    > 3. Another adjacent owner hears of the neighbors’ plan and want ’in’ also to erect a fence along another line of the common properties. Let’s say it is the rear line. Does advise change again?

    See number 2 above.
     
  17. Bill93

    Bill93 5-Year Member

    Joined:
    Jul 1, 2010
    Messages:
    2,734
    Location:
    52402
    How about the farmland situation: suppose someone wants to be picky about placing a new fence and has corner stakes to go by. They are building a barbed wire fence with a wood post every so often and metal t-posts between. Should they put the center of the wood posts on the line or the barbed wire?
     
  18. spledeus

    spledeus 3-Year Member

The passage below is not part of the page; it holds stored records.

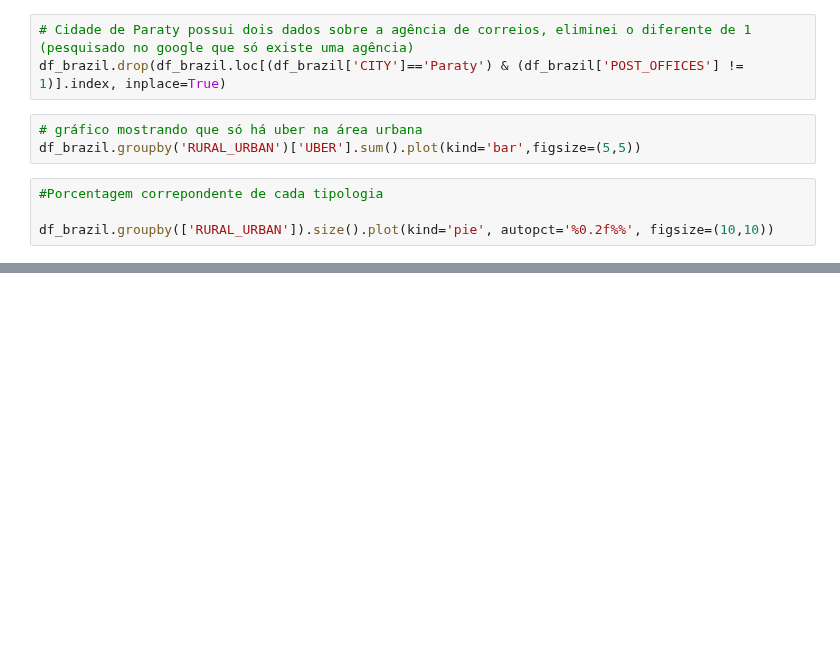
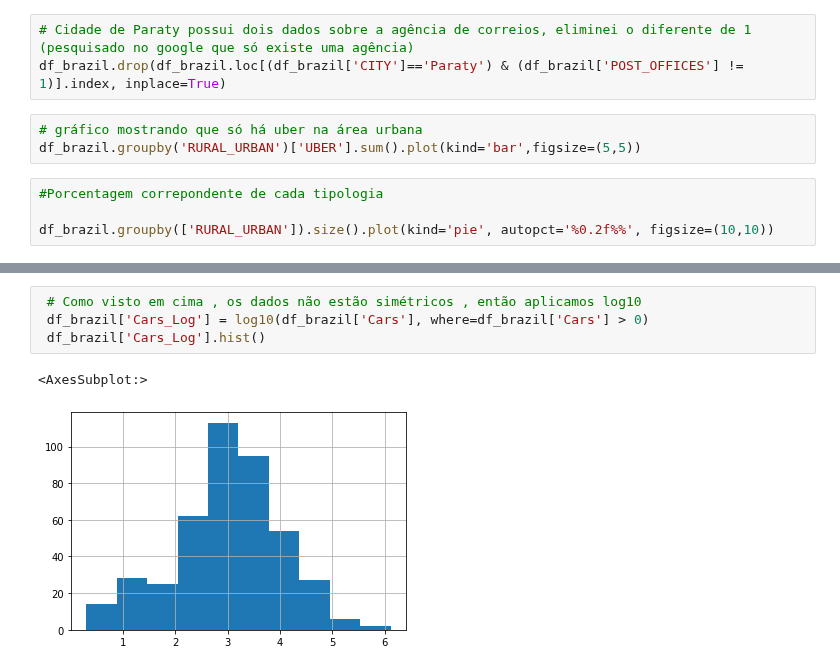
Before and after one commit to leydsonbarros/Brazilian_Cities, a Jupyter notebook: brazilian_cities.ipynb, the cells around one changed output, grey strips where cells are left out. Saved outputs shown, nothing was run; the diff lists cells and outputs as text; blank space fills up the shorter version.

```diff
--- a/brazilian_cities.ipynb
+++ b/brazilian_cities.ipynb
@@ -211,0 +258,7 @@ df_brazil.groupby(['RURAL_URBAN']).size().plot(kind='pie', autopct='%0.2f%%', fi
+# %%
+ # Como visto em cima , os dados não estão simétricos , então aplicamos log10
+ df_brazil['Cars_Log'] = log10(df_brazil['Cars'], where=df_brazil['Cars'] > 0)
+ df_brazil['Cars_Log'].hist()
+# %% [output]
+<AxesSubplot:>
+[figure, added]
```
Also changed, not shown: parts of 11 cells of this notebook.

    Joined:
    Nov 16, 2011
    Messages:
    2,129
    Location:
    Chatham, MA
    If you get along with the neighbor, talk to them and put it right on the line. Split the posts where possible.

    If you have issues with the neighbor put it right up to the line.
     
  19. jud

    jud 4-Year Member

    Joined:
    Jul 2, 2010
    Messages:
    1,950
    Location:
    Lexington, OR 97839
    Depends on intent, is it on a boundary line because it will be jointly owned and maintained, as noted above we have statute for guidance. Building a fence to keep my livestock in, knowing that some cows, or whatever you want to keep in will be pushing on that fence and can put staples or other types of keepers it on the opposite side of the push, keep my cows home and I build the fence, the wire will be on my side of the posts, be they steel, fiberglass, concrete or wood.
    jud
     
  20. Sergeant Schultz

    Sergeant Schultz 5-Year Member

    Joined:
    Jul 7, 2010
    Messages:
    233
    I think NY dealt with this in 2008 by adding Sect 543 to the Real Property Actions and Proceedings' Law.

    New Section 543 ("Adverse possession; how affected by acts across a boundary line") provides:

    "1. Notwithstanding any other provision of this article, the existence of de minimus non-structural encroachments including, but not limited to, fences, hedges, shrubbery, plantings, sheds and non-structural walls, shall be deemed to be permissive and non-adverse.

    2. Notwithstanding any other provision of this article, the acts of lawn mowing or similar maintenance across the boundary line of an adjoining landowner's property shall be deemed permissive and non-adverse."

    Of course, now we must define de minimus......
     

Share This Page